→ Extracted data:
=== Begin Enclosure ===
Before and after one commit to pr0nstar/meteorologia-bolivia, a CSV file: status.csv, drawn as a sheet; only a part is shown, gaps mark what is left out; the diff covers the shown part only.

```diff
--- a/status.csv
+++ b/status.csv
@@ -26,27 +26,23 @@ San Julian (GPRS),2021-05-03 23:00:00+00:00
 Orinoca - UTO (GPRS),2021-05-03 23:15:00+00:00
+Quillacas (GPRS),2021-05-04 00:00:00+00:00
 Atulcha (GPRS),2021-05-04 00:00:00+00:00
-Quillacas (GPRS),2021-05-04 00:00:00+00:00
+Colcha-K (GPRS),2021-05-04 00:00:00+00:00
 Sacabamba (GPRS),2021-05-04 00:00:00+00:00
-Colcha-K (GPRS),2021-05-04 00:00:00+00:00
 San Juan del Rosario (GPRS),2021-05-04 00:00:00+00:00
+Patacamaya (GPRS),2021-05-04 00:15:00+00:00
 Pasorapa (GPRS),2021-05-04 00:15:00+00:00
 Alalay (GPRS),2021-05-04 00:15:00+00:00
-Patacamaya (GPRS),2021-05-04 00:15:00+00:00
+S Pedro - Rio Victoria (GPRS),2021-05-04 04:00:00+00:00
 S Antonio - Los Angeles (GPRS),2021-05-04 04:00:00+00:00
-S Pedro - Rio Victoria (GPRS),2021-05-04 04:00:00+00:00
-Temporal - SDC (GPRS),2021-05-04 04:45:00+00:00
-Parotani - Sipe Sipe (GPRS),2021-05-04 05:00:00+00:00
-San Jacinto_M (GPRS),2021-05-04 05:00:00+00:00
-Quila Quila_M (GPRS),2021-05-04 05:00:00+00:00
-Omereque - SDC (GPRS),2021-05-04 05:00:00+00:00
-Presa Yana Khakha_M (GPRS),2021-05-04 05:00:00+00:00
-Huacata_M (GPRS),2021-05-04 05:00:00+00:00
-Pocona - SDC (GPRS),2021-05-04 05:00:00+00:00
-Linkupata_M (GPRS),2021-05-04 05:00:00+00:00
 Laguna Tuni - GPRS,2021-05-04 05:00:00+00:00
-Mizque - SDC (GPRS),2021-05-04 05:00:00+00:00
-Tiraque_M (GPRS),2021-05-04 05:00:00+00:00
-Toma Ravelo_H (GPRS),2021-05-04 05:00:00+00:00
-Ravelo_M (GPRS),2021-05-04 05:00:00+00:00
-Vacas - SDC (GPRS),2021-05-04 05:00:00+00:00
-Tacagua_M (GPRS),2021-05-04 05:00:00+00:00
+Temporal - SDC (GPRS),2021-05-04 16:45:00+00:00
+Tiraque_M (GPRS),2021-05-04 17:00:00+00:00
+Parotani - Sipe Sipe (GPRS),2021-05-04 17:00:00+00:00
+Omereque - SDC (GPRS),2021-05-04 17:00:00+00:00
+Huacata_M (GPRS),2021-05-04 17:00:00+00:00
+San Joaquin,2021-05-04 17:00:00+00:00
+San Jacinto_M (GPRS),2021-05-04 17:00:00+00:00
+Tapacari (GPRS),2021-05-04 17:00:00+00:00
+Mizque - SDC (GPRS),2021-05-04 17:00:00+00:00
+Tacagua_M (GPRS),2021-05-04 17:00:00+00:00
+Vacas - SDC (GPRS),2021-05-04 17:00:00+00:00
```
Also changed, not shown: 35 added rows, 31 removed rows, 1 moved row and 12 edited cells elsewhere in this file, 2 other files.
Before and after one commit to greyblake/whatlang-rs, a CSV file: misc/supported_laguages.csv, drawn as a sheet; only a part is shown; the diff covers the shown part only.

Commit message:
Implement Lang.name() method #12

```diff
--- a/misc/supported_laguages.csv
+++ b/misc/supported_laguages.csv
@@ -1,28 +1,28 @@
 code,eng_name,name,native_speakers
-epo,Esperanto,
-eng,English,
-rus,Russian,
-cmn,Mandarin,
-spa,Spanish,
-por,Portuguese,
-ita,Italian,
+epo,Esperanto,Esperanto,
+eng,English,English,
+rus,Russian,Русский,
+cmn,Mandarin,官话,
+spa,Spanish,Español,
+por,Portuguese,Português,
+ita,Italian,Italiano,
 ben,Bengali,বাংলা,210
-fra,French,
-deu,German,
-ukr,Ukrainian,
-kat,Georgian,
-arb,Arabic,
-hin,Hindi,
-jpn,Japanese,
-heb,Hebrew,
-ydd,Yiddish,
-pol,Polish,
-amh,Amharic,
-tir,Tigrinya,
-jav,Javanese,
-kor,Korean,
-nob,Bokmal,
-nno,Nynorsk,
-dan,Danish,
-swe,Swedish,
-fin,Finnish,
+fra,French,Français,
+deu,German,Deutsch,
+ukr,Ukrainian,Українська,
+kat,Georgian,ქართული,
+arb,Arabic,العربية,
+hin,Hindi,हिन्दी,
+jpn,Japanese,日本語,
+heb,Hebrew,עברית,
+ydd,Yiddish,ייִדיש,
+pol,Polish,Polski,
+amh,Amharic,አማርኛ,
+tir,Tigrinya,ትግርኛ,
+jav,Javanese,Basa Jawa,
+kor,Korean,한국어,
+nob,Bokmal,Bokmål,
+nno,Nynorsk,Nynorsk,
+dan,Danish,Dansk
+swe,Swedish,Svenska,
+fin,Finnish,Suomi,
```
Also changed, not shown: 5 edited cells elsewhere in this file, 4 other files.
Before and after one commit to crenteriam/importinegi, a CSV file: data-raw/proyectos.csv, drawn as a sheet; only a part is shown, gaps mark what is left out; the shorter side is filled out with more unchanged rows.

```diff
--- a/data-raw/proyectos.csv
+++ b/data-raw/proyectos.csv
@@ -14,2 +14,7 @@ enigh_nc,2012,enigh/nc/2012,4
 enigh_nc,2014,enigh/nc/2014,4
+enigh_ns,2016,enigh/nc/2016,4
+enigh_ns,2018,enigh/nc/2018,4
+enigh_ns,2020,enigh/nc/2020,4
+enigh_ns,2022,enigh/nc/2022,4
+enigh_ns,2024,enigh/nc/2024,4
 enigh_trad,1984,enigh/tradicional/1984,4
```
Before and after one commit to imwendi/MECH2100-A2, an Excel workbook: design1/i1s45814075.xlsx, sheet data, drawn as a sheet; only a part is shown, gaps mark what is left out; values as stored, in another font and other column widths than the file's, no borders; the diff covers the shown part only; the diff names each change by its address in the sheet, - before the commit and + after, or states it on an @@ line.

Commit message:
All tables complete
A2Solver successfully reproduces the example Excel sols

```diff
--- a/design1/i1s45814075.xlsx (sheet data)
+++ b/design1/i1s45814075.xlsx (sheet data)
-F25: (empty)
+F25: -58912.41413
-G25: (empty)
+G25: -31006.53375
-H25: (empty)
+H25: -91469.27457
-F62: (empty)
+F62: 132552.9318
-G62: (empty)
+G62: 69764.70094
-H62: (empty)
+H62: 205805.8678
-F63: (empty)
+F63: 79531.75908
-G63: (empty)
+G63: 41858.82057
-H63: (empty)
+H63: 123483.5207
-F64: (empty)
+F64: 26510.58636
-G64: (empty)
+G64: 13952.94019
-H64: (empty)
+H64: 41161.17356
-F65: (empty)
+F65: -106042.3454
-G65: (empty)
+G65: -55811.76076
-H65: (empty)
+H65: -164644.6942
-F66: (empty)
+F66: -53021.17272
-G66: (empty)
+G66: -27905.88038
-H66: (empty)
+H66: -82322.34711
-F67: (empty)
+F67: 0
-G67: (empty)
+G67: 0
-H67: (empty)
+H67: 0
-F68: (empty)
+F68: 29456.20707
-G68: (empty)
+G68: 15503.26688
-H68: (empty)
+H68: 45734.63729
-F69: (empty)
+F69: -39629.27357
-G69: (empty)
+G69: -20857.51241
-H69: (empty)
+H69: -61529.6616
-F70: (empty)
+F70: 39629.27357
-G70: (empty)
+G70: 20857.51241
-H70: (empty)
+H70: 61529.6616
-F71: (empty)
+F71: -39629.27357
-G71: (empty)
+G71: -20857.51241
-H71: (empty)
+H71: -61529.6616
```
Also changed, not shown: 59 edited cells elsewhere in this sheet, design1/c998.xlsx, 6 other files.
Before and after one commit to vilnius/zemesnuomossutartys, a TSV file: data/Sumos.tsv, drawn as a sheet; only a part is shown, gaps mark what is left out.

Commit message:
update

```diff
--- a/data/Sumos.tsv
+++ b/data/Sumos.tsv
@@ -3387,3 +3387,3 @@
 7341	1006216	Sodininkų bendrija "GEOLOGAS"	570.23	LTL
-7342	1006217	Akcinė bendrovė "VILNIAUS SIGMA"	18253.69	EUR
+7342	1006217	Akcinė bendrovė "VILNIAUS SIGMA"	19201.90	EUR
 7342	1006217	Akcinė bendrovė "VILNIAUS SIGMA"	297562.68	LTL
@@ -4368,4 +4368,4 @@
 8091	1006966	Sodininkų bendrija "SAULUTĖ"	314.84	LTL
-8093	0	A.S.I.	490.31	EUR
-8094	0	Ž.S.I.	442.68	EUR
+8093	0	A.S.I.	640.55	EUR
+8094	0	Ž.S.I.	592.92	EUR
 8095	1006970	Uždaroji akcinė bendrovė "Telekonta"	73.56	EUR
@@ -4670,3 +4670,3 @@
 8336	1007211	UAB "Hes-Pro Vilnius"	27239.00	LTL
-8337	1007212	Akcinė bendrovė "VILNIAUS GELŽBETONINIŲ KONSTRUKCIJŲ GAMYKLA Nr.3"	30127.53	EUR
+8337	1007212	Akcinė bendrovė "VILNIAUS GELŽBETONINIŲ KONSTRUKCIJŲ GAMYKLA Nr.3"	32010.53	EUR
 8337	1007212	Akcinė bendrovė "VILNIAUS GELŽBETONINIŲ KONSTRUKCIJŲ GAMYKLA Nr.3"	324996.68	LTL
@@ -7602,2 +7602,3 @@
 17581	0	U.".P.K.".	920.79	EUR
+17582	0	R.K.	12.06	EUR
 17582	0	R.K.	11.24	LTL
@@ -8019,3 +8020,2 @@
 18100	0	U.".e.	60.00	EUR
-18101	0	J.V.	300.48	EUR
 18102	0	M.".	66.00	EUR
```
=== End Enclosure ===
→ Problem description: Whichever lines of the records above hold the word "enigh" should all be copied out.

→ Worked solution:
@@ -14,2 +14,7 @@ enigh_nc,2012,enigh/nc/2012,4
 enigh_nc,2014,enigh/nc/2014,4
+enigh_ns,2016,enigh/nc/2016,4
+enigh_ns,2018,enigh/nc/2018,4
+enigh_ns,2020,enigh/nc/2020,4
+enigh_ns,2022,enigh/nc/2022,4
+enigh_ns,2024,enigh/nc/2024,4
 enigh_trad,1984,enigh/tradicional/1984,4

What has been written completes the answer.